The researchers measured progression-free survival (PFS) as well as the response of tumor growth to sunitinib using the Response Evaluation Criteria in Solid Tumors (RECIST). Patients received a starting daily dose (37.5 mg) of oral sunitinib.
The researchers found that the overall median PFS was 241 days (95% CI, 114-506). When compared with historical controls from the literature, the survival curve was more favorable, demonstrating a statistically significant difference (P=.02).
Overall, 26% of the patients (n=6) achieved a partial response, and 57% of the patients (n=13) had stable disease for a clinical benefit rate of 83%. Mean best response was a 16.9% decrease in tumor sum from baseline.
The most common adverse events included decreases in blood cell counts, especially leukocytes, diarrhea, fatigue, hand–foot skin reaction, nausea, musculoskeletal pain and hypertension.
“The median PFS was 241 days with interquartile limits of 114 to 518,” said study co-investigator Athanasios Bikas, MD, who is with MedStar Health Research Institute. “There were side effects as with all [tyrosine kinase inhibitors], because these drugs target a wide variety of tyrosine kinases all over human body, but the vast majority were grade 1 and 2 (mild and moderate). There were noted some rare grade 3 events, but no grade 4 or grade 5.”
The findings from this study suggest that the PFS using sunitinib was comparable to that previously reported for sorafenib, according to the researchers.
“There are two other phase 2 clinical trials of sunitinib in thyroid cancer2,3,” Dr. Bikas told Endocrinology Advisor. “The take-home point is that sunitinib has a potential role in advanced differentiated thyroid cancer, but this has to be examined and confirmed in a larger phase 3 clinical trial. Also, it is important due to recent reports demonstrating that patients who fail a TKI after a period of time, but respond to the treatment with a different TKI.”
Sunitinib is approved by the U.S. Food and Drug Administration (FDA) for the treatment of advanced renal cell carcinoma (RCC), imatinib-refractory gastrointestinal stromal tumors (GIST) after disease progression and progressive pancreatic neuroendocrine tumors.
Further trials are now planned in patients with advanced differentiated thyroid cancer.

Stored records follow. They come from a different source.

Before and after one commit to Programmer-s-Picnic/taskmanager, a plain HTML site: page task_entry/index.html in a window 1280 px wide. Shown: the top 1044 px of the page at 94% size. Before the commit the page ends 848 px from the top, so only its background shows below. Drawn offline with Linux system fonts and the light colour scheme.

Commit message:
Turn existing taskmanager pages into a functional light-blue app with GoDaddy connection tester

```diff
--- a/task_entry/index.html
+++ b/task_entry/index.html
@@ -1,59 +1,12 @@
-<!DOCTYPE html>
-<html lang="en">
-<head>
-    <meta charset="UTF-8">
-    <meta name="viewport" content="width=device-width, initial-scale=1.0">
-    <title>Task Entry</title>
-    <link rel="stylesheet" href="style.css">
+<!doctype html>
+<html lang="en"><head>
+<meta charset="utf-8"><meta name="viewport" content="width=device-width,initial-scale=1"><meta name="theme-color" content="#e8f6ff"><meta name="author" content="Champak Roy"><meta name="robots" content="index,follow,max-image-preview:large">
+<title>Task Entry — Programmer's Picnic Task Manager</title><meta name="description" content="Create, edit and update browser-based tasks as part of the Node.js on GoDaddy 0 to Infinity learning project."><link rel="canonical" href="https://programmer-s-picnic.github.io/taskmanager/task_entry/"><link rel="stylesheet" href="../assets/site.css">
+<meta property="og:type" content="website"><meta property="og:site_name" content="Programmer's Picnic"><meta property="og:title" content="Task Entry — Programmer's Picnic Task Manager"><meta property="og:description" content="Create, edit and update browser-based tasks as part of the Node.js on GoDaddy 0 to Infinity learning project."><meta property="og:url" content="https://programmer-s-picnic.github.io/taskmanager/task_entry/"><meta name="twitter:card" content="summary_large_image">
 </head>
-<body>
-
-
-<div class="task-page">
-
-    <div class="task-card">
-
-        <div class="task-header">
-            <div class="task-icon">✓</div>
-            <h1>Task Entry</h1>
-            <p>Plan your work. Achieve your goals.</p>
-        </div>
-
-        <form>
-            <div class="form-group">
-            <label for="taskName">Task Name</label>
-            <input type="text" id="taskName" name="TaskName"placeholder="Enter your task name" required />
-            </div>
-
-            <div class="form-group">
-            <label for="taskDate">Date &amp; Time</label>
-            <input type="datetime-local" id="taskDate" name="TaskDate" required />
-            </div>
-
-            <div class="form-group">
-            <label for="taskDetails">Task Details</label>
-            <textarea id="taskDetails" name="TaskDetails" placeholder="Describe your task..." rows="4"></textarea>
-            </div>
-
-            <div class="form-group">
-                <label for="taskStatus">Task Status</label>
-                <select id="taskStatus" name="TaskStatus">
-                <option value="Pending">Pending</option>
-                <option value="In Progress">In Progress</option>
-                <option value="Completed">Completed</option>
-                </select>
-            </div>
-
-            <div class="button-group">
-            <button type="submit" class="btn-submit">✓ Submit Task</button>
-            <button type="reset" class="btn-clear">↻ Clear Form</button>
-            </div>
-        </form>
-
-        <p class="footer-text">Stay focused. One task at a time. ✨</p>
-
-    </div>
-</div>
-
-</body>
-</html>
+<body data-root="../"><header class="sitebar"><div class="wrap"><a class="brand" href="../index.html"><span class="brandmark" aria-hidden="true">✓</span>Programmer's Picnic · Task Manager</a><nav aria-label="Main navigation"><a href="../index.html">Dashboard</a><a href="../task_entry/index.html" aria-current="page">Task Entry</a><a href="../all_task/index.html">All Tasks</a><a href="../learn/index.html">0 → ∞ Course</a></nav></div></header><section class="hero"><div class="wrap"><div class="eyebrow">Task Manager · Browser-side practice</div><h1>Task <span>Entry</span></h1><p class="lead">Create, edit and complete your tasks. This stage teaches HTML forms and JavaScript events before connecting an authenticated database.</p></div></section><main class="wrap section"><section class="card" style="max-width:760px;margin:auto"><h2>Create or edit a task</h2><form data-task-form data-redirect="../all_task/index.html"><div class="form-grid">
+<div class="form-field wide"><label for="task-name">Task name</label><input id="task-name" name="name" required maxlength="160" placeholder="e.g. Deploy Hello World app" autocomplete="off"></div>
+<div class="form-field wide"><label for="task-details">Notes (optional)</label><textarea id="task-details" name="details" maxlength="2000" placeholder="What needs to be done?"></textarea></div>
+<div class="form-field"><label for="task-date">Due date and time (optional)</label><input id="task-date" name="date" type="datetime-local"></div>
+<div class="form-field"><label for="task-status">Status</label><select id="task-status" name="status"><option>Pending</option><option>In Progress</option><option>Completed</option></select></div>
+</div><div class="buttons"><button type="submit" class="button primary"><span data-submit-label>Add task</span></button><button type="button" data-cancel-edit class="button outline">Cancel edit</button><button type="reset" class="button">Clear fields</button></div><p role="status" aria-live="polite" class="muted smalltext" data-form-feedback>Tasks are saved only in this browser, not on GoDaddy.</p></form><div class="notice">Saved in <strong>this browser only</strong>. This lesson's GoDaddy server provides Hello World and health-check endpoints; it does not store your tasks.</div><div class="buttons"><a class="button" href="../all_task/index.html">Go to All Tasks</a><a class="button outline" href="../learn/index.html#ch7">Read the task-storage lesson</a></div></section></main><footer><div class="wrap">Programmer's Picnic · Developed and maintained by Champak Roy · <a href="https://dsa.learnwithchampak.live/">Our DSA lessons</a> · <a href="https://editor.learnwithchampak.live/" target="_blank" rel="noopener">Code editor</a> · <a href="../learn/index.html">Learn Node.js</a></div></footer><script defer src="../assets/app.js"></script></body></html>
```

- Bikas A et al. Abstract OR44-5. Presented at: The Endocrine Society’s 97th Annual Meeting & Expo (ENDO 2015); March 5-8, 2015; San Diego.
- Cohen et al. J Clin Oncol. 2008;26S:6025.
- Carr et al. Clin Cancer Res. 2010;16(21):5260-5268.